They are about 4 inches long (100 mm). Their wingspan is about 1.5 inches (40mm). Their fur is reddish in color with no frosting. Their nose (rostrum) is short. Their ears are small and rounded. They have a prominent tragus in each ear. There is a flap of skin that stretched between the legs and tail called the uropatagium. Their tail does not extend beyond that.
They may migrate to warmer climates in winter or may hibernate in the leaf litter during the coldest months when insects are scarce. In summer they roost in the thick leaves of deciduous trees.
They use echolocation to locate and catch prey in the dark and fly in darkness. Echolocation is a kind of radar that uses the bat’s high-pitched calls to bounce off objects. They can actually “see” what is around them by how their calls bounce off their surroundings.

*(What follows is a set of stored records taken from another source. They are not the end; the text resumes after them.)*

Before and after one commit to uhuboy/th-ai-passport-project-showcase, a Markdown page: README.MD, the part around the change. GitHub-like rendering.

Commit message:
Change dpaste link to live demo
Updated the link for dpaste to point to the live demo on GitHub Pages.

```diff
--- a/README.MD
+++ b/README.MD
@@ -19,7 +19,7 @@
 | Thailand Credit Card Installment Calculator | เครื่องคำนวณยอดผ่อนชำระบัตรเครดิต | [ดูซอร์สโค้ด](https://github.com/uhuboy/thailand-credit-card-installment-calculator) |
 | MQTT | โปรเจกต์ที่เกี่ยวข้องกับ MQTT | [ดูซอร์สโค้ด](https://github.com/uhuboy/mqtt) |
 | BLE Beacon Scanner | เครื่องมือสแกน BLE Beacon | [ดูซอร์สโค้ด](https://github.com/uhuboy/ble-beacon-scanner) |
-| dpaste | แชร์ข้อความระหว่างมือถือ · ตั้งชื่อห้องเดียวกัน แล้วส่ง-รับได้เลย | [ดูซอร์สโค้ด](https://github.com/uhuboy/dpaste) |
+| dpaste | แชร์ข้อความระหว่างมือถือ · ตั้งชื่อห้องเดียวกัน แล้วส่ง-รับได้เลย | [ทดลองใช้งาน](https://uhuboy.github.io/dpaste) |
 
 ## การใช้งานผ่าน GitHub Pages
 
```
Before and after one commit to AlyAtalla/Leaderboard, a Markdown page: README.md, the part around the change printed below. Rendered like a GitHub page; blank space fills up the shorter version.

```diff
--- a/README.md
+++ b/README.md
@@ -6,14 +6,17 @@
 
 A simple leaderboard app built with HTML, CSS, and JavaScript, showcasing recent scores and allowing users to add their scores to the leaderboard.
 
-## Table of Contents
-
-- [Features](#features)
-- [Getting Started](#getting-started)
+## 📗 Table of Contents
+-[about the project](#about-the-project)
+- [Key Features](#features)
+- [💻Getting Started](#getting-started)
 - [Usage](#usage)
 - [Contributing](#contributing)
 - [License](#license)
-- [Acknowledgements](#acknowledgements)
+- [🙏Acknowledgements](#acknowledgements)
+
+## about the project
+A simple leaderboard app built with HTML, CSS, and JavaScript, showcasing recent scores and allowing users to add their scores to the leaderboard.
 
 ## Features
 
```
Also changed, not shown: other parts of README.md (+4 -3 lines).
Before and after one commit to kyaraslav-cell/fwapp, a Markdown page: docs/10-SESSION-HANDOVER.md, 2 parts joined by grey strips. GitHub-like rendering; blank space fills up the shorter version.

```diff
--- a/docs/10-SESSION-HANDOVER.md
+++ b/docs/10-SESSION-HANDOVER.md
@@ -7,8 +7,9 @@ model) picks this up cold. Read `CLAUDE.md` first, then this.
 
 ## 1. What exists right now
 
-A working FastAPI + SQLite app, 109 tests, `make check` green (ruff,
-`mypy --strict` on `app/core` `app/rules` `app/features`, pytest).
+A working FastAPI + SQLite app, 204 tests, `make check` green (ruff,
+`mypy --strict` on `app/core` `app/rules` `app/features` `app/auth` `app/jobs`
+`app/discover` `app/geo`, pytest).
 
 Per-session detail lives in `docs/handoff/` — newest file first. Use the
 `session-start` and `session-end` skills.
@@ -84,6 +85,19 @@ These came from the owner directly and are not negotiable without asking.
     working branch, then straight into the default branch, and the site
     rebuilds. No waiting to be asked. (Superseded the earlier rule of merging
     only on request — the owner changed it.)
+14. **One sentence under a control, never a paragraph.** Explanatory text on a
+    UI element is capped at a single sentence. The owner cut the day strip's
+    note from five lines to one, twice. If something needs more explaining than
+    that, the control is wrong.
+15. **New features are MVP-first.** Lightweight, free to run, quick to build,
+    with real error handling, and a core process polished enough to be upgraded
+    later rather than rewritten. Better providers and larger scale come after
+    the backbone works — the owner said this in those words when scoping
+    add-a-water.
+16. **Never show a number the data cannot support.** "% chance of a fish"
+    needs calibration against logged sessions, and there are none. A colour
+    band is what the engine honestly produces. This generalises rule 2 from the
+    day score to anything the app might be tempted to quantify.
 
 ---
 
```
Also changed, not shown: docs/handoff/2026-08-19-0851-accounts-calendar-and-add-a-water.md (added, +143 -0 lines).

They eat insects throughout the night, changing insect species as each emerges in their own nightly feeding habits. It is thought that about a quarter of their diet are moths. Their diet makes them an important pest control partner for humans.
They are eaten by opossums, owls, and falcons. They are also attacked by more aggressive birds (jays) and house cats. Their roosting sites, in the lower branches of trees, also make them vulnerable to roadrunners.
They mate in the fall, but females store the sperm until spring when they become pregnant for about 3 months (gestation). They can have up to five young (pups), but average three. They feed them milk until they are almost adult sized and can begin to fly to can chase insects for themselves.
Their lifespan is known. They are considered “least concern” by the IUCN Red List.
Species: Lasiurus blossevillii